Exercise brief:
Please show all lines of the records that include "terugval".

Available records:
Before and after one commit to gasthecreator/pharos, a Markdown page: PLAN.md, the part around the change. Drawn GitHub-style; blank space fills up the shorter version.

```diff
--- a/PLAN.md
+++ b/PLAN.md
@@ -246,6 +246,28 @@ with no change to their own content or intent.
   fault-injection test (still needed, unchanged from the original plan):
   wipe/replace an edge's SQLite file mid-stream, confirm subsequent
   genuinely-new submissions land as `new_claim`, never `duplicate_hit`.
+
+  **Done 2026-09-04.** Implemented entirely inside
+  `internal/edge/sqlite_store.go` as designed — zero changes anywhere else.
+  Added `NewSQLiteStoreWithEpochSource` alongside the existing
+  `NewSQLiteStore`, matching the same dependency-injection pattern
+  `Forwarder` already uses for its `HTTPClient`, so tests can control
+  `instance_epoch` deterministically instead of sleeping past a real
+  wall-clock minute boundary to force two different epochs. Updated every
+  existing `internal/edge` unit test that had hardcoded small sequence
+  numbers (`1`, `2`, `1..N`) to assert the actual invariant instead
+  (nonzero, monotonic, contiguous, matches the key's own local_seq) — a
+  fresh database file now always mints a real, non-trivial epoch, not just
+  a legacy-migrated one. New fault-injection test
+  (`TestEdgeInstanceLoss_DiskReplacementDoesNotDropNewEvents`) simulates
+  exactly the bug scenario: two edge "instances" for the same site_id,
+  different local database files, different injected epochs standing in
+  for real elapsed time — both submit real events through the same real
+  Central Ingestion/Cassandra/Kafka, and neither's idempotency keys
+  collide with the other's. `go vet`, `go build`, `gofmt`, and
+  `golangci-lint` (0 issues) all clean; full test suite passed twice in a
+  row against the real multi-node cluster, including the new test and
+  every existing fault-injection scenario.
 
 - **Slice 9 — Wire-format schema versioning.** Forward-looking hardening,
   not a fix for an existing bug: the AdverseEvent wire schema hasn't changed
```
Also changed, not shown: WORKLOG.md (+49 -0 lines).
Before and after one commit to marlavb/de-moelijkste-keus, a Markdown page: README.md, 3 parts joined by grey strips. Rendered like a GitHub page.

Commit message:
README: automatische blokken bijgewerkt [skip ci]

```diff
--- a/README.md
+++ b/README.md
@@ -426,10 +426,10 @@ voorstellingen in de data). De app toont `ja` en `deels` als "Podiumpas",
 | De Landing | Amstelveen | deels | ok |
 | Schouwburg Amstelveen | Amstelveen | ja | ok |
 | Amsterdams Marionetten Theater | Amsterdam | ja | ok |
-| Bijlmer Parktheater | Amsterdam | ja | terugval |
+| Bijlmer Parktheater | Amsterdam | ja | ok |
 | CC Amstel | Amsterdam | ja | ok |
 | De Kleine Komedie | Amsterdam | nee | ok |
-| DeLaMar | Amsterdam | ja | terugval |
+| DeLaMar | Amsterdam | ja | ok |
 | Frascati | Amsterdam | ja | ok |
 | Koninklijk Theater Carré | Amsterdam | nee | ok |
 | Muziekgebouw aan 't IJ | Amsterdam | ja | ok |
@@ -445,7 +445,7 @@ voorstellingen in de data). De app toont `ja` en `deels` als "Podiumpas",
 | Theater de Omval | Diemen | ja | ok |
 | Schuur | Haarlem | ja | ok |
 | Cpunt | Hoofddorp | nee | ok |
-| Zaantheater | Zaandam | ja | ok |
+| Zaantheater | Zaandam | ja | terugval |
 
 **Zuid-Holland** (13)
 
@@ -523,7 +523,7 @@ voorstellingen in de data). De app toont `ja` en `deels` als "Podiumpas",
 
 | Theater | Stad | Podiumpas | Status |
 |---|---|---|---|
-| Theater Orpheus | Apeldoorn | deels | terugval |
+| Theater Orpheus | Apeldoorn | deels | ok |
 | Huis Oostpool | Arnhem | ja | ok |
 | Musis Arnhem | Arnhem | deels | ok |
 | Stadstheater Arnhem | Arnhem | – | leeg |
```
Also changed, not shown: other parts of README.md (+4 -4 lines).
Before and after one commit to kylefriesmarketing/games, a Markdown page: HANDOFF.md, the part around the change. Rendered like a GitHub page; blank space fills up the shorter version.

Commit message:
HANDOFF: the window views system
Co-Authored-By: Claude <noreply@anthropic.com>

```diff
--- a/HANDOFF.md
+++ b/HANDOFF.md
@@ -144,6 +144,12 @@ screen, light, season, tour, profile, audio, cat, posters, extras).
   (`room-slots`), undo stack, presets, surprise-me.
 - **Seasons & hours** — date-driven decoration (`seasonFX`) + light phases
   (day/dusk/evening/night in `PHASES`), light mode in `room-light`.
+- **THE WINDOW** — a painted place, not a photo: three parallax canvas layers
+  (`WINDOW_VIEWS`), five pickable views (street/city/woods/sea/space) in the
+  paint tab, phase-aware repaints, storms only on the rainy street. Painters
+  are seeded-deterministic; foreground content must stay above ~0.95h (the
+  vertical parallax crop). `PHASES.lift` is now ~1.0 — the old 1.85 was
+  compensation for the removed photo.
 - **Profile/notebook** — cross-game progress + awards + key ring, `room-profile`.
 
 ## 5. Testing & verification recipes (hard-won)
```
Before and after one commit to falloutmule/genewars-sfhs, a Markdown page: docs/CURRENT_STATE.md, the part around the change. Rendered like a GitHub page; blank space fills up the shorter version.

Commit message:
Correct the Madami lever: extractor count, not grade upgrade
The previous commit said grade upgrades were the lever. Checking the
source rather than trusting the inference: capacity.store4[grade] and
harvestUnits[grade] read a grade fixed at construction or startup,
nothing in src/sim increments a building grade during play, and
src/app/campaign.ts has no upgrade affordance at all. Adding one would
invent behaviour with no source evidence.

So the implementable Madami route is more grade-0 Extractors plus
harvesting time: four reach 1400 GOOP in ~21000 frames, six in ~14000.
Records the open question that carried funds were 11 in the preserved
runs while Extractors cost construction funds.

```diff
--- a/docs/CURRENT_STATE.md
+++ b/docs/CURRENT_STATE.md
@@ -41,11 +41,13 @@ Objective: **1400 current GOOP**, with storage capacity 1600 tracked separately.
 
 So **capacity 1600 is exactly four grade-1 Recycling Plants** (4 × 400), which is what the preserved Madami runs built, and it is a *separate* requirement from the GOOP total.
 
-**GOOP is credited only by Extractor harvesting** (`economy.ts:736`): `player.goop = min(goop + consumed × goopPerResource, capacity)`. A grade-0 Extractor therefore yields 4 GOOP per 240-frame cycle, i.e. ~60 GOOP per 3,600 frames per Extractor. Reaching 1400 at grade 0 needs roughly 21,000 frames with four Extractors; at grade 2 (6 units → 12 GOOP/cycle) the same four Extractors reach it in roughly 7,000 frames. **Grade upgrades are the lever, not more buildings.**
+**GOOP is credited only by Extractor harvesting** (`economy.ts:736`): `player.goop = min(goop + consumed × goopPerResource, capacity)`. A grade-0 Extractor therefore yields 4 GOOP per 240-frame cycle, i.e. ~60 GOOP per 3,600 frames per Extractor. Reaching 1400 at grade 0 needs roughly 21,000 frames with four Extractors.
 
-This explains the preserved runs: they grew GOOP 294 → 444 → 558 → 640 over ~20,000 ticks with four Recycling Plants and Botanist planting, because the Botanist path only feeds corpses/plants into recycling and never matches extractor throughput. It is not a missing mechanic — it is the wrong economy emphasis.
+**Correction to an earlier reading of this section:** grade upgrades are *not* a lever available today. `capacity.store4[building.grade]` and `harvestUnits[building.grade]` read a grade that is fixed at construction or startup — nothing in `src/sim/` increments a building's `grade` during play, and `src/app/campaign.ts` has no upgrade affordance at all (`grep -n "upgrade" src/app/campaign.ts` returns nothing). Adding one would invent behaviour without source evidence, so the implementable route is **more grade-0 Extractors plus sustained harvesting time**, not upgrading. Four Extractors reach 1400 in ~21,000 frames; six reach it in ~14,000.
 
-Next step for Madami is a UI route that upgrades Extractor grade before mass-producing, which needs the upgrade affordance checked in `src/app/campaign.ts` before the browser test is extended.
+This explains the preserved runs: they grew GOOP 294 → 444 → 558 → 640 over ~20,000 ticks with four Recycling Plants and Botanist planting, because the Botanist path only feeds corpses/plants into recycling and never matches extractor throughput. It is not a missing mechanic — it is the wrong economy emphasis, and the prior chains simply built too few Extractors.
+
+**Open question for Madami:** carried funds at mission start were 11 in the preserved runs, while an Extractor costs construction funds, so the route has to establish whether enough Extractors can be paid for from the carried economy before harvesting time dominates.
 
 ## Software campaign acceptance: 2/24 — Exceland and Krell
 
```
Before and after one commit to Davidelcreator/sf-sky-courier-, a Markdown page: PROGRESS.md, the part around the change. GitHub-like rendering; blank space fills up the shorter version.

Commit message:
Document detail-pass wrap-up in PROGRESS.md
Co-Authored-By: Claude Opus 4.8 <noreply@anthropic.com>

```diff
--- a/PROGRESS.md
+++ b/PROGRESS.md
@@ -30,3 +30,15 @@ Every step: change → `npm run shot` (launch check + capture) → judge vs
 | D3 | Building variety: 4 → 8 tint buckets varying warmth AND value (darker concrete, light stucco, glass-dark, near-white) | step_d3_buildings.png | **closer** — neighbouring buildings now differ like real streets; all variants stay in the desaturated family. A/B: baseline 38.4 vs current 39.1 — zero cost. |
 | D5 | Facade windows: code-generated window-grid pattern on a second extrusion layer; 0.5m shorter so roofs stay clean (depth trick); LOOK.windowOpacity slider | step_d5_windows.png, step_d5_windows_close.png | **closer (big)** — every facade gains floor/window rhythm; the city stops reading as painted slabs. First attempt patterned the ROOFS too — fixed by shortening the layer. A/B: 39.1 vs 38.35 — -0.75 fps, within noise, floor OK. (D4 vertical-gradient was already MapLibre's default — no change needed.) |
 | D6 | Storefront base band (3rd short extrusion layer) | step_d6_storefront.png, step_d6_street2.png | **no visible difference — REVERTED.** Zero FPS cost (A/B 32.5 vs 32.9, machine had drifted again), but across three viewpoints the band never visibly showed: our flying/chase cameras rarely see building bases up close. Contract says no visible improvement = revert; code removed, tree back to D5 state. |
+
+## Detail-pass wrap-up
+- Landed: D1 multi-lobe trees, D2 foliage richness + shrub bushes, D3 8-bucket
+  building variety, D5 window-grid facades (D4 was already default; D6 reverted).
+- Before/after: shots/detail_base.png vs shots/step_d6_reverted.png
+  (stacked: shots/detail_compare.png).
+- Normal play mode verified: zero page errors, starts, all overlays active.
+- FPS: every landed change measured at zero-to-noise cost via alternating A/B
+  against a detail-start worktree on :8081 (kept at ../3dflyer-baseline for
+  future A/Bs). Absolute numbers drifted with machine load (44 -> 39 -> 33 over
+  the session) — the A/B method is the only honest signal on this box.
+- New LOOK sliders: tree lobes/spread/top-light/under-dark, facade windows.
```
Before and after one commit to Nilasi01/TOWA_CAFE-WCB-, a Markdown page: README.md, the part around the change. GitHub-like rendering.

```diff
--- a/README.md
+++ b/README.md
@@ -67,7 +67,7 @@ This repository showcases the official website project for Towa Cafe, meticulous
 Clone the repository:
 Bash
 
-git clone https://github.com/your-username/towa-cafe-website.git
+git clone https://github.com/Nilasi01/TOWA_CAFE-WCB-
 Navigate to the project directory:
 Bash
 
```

Solution for this task:
-| Bijlmer Parktheater | Amsterdam | ja | terugval |
-| DeLaMar | Amsterdam | ja | terugval |
+| Zaantheater | Zaandam | ja | terugval |
-| Theater Orpheus | Apeldoorn | deels | terugval |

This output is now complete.